▶ _Work to be completed_:
Below are some records; quote exactly the lines from the one that contains "section Fase 3" through the one that contains "section Phase 2", inclusive, and no others.

Saved data entries
■ ■ ■ ■ ■
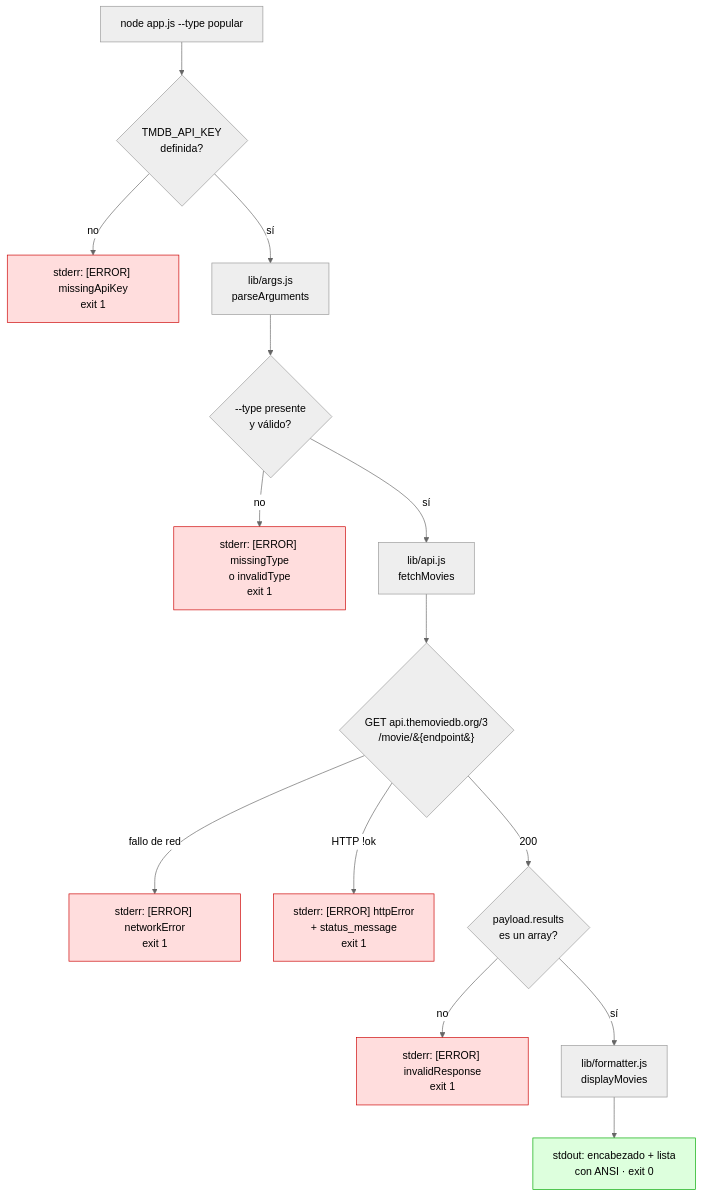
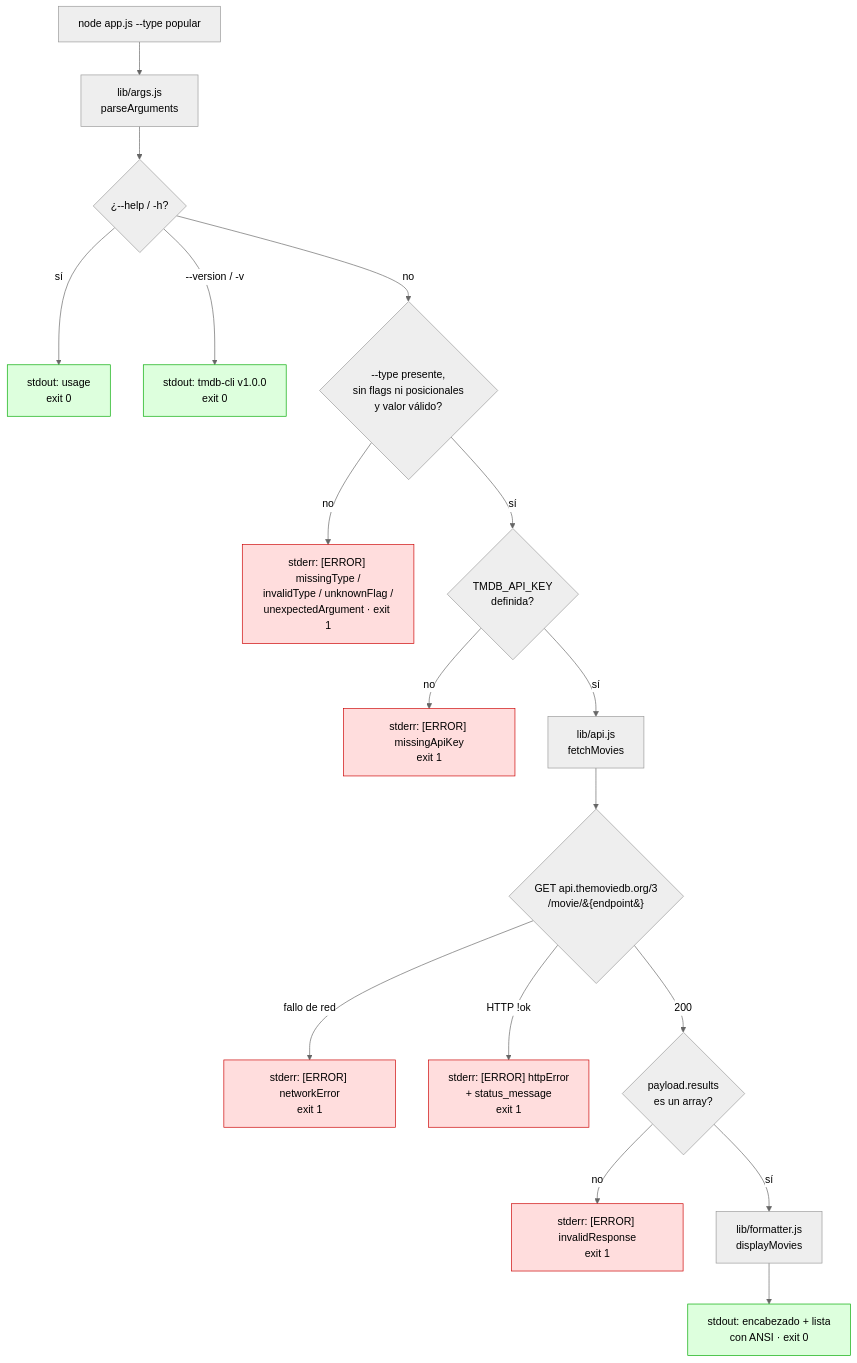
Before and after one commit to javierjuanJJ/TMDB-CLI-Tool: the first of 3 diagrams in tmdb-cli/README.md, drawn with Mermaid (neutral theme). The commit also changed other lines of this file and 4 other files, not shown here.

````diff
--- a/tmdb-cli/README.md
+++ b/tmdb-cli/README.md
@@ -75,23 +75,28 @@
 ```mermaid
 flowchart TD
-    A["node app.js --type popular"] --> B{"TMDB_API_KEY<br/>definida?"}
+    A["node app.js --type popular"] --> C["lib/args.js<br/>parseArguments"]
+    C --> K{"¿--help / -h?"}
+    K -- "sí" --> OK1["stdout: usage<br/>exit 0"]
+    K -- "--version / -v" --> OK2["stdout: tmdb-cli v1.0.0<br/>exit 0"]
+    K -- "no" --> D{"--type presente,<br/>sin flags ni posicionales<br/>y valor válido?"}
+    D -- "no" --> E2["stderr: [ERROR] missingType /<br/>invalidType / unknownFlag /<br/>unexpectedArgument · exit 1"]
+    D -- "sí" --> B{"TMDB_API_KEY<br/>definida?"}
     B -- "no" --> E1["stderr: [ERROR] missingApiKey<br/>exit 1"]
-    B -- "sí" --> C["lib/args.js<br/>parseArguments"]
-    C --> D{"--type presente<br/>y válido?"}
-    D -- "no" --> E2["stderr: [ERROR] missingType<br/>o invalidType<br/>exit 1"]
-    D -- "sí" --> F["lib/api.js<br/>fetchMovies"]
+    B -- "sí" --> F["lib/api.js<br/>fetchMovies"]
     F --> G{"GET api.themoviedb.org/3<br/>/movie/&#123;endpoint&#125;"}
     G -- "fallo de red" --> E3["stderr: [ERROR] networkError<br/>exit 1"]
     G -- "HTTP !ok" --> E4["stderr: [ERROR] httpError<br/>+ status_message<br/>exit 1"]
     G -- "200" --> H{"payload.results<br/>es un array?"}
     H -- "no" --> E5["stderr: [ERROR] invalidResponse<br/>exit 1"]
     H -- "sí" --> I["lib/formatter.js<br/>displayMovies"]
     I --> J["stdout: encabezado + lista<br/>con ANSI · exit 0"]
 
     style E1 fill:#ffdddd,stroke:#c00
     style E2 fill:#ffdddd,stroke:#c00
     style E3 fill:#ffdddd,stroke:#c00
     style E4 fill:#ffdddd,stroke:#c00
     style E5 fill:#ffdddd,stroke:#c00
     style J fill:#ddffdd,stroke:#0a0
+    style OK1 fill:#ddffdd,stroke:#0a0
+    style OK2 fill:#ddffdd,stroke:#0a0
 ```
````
■ ■ ■ ■ ■
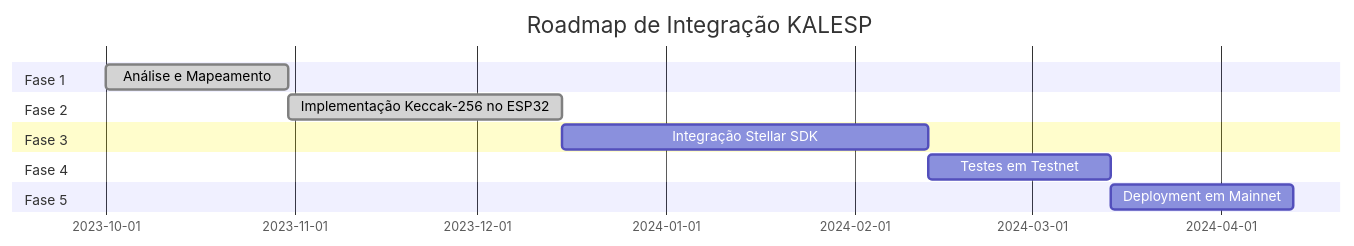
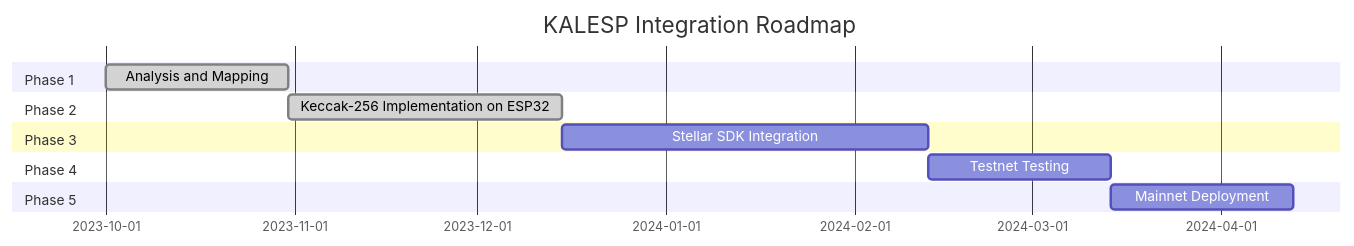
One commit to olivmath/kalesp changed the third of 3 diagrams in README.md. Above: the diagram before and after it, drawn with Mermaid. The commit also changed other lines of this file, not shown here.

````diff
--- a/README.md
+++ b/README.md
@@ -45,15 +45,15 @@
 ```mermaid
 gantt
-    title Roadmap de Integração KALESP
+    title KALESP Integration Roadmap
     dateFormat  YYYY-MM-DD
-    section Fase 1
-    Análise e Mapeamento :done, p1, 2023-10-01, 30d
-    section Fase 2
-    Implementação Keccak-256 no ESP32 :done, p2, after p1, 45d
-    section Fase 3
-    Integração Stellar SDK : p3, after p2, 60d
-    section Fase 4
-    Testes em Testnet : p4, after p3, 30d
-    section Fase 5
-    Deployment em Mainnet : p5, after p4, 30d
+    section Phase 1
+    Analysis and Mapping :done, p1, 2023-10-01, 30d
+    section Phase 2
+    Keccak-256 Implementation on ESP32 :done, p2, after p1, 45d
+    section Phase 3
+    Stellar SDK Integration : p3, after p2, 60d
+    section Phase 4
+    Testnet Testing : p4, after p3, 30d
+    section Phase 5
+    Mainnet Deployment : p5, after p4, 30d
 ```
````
■ ■ ■ ■ ■
▶ _Solution to the problem_:
-    section Fase 3
-    Integração Stellar SDK : p3, after p2, 60d
-    section Fase 4
-    Testes em Testnet : p4, after p3, 30d
-    section Fase 5
-    Deployment em Mainnet : p5, after p4, 30d
+    section Phase 1
+    Analysis and Mapping :done, p1, 2023-10-01, 30d
+    section Phase 2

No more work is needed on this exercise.